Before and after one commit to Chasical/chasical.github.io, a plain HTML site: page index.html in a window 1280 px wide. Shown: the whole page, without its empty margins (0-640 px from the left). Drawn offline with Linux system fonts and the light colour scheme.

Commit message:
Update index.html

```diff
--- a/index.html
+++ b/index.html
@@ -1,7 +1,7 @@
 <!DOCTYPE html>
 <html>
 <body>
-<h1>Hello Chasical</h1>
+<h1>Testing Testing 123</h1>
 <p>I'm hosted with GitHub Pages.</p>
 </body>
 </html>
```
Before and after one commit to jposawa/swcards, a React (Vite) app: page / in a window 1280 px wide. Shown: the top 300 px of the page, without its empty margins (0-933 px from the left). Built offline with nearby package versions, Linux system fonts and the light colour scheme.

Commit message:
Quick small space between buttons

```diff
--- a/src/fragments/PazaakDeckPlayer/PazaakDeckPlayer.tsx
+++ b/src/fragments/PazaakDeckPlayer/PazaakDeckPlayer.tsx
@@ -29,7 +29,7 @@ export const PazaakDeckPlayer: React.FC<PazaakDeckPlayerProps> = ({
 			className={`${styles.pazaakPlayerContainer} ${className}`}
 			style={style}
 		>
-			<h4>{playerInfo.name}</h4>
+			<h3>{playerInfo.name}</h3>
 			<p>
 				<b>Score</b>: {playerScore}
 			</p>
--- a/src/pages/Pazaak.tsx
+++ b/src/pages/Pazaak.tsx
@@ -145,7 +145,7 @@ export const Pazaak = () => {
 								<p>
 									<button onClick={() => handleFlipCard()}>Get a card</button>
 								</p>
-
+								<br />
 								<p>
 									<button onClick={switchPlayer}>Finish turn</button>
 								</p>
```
------------------------------
§ WORK ORDER
Without any change, write the listing out again.

§ ANSWER TO THE EXERCISE
Before and after one commit to Chasical/chasical.github.io, a plain HTML site: page index.html in a window 1280 px wide. Shown: the whole page, without its empty margins (0-640 px from the left). Drawn offline with Linux system fonts and the light colour scheme.

Commit message:
Update index.html

```diff
--- a/index.html
+++ b/index.html
@@ -1,7 +1,7 @@
 <!DOCTYPE html>
 <html>
 <body>
-<h1>Hello Chasical</h1>
+<h1>Testing Testing 123</h1>
 <p>I'm hosted with GitHub Pages.</p>
 </body>
 </html>
```
Before and after one commit to jposawa/swcards, a React (Vite) app: page / in a window 1280 px wide. Shown: the top 300 px of the page, without its empty margins (0-933 px from the left). Built offline with nearby package versions, Linux system fonts and the light colour scheme.

Commit message:
Quick small space between buttons

```diff
--- a/src/fragments/PazaakDeckPlayer/PazaakDeckPlayer.tsx
+++ b/src/fragments/PazaakDeckPlayer/PazaakDeckPlayer.tsx
@@ -29,7 +29,7 @@ export const PazaakDeckPlayer: React.FC<PazaakDeckPlayerProps> = ({
 			className={`${styles.pazaakPlayerContainer} ${className}`}
 			style={style}
 		>
-			<h4>{playerInfo.name}</h4>
+			<h3>{playerInfo.name}</h3>
 			<p>
 				<b>Score</b>: {playerScore}
 			</p>
--- a/src/pages/Pazaak.tsx
+++ b/src/pages/Pazaak.tsx
@@ -145,7 +145,7 @@ export const Pazaak = () => {
 								<p>
 									<button onClick={() => handleFlipCard()}>Get a card</button>
 								</p>
-
+								<br />
 								<p>
 									<button onClick={switchPlayer}>Finish turn</button>
 								</p>
```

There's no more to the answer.